France, Italy and Spain have barred changes to EU working time rules because they set no date to end a UK opt-out from the 48-hour working week.
Workers in the EU put in an average of 40 hours per week
Ministers from the 25 EU countries were debating a proposal which would have cut the maximum hours people can work each week to 60, even after opting out.
It only contained vague words about ending the opt-out in future.
But the lack of a deal means that a bid to exclude doctors' "inactive" on-call time from working hours has collapsed.
The BBC's Tim Franks in Brussels says all EU member states are finding that a big burden.
For Britain's National Health Service, government officials put the cost at around £200m (300m euros) a year.
Employment Commissioner Vladimir Spidla said he would now start prosecuting countries that were in breach of the directive in its original form - because of their policies on doctors' on-call time, or for other reasons.
"We need to be logical... if a country does not respect the treaty we must bring proceedings against it," he said.
"We should move as fast as possible."
It is reported that only two member states are currently fully in compliance.
The UK, as the country which has fought hardest against the amended directive over the last two-and-a-half years, could be in the front line.
The European working time directive guarantees workers at least four weeks' paid annual leave, a minimum period of 11 hours' rest every 24 hours, at least one day's rest per week, and a rest break if the working day is longer than six hours.
It also says night workers should work a maximum of eight hours, on average, in every 24, and entitles them to health assessments.
The UK has fought moves to end the opt-out, on the grounds that labour market flexibility promotes economic growth and lowers unemployment.
Five countries, including France, Spain, Italy, Greece and Cyprus argue that the opt-out is bad for workers' health, and gives the UK a competitive advantage.
In the past, many more countries have lined up against the UK's opt-out.
But at the meeting on Tuesday, most accepted a compromise put forward by Finland, the current holder of the EU presidency, which would have preserved the opt-out while placing some new restrictions on its use.
The Finnish proposals would have cut the absolute maximum working week - for people using the opt-out - from 78 hours to 60.
They would also have scheduled a review of the opt-out, with a view to its "gradual ending" at a later date.
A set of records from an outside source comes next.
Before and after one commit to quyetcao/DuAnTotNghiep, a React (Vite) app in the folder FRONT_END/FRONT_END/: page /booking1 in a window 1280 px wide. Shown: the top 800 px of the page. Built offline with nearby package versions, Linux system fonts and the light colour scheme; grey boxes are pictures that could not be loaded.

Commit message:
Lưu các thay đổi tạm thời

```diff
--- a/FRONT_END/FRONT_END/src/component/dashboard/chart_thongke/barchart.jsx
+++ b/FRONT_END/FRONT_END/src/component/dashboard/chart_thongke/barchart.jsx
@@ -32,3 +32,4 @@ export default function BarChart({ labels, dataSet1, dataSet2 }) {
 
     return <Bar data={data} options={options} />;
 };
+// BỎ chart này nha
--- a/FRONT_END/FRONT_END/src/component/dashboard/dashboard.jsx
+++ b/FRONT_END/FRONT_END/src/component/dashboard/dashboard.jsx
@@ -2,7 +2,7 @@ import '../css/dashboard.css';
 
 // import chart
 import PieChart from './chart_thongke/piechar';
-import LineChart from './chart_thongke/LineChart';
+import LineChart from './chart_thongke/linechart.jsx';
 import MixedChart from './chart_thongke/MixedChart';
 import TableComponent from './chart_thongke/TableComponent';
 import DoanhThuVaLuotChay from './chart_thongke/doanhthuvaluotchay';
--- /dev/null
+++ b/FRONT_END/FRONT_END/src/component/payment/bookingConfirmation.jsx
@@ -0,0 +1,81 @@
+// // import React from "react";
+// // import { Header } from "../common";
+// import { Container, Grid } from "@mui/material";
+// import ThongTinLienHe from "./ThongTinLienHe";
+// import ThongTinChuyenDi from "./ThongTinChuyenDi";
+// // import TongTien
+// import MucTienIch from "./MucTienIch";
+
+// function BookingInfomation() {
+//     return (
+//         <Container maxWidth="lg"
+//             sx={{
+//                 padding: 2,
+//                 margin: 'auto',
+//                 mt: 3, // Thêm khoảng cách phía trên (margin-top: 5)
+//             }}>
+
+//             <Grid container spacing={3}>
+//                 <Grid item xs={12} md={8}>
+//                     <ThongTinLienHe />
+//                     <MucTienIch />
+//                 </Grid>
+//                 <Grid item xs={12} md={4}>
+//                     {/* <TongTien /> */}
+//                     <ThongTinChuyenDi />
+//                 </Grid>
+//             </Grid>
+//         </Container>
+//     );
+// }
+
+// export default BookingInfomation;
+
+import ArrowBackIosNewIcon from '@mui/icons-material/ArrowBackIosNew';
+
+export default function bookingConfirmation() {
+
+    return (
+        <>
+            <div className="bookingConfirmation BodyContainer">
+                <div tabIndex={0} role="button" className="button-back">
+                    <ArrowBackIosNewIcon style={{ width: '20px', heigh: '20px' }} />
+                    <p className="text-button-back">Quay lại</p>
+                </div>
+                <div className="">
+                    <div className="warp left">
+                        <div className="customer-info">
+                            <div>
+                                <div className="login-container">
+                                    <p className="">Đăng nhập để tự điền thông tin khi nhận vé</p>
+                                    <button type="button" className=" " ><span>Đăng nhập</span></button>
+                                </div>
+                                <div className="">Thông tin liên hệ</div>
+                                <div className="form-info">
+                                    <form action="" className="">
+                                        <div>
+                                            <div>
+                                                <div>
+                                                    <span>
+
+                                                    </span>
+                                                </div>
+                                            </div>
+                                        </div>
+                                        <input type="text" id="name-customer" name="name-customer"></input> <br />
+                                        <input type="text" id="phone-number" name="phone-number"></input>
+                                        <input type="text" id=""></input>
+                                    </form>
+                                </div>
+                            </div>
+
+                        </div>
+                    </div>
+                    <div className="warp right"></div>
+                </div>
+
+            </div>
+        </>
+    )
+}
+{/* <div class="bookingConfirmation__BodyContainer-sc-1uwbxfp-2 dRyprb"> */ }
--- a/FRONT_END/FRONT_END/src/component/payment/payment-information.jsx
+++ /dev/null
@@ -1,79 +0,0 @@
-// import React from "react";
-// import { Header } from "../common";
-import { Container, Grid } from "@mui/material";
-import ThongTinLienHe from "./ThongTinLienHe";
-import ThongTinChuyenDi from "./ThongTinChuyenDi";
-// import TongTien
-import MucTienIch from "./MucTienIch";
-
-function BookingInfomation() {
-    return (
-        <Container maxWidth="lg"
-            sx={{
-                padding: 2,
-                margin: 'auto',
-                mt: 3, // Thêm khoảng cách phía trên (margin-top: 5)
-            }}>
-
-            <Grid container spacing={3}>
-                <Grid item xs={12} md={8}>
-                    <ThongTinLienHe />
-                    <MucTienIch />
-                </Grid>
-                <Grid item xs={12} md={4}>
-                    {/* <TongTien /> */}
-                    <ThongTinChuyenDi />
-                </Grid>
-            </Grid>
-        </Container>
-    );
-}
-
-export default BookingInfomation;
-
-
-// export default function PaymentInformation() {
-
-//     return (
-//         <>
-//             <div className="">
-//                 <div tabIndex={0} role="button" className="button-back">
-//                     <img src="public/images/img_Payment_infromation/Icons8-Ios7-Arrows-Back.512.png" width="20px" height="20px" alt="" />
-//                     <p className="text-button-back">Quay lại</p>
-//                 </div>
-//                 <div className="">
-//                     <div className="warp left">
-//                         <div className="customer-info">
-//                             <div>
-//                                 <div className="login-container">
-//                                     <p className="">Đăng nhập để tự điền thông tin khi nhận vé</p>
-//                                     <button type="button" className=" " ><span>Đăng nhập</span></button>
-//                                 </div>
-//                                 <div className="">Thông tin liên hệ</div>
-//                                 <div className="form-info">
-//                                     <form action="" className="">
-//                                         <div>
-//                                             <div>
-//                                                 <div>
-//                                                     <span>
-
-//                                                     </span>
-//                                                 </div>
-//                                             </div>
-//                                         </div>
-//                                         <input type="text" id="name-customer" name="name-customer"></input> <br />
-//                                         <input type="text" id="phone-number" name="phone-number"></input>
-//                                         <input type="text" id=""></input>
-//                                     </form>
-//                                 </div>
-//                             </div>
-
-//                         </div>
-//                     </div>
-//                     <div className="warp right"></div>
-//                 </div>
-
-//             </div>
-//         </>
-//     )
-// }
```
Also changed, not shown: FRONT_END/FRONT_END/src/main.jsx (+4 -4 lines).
There were reports before the meeting that the UK might have been prepared to accept the Finnish proposal if the absolute maximum working week had been set at 65 or 70 hours, and if there had been legal safeguards to prevent courts overturning the opt-out.
Some professions, such as company executives and emergency workers, would still have been exempt.
Under the Finnish suggestion, a worker's 48-hour working week would have been averaged out over a reference period of up to 12 months, with the precise period being set by national governments.
This would have enabled most employers operating in markets where there are seasonal peaks to avoid violations.
The maximum working week of 60 hours, for those making use of the opt-out, would have been averaged over three months.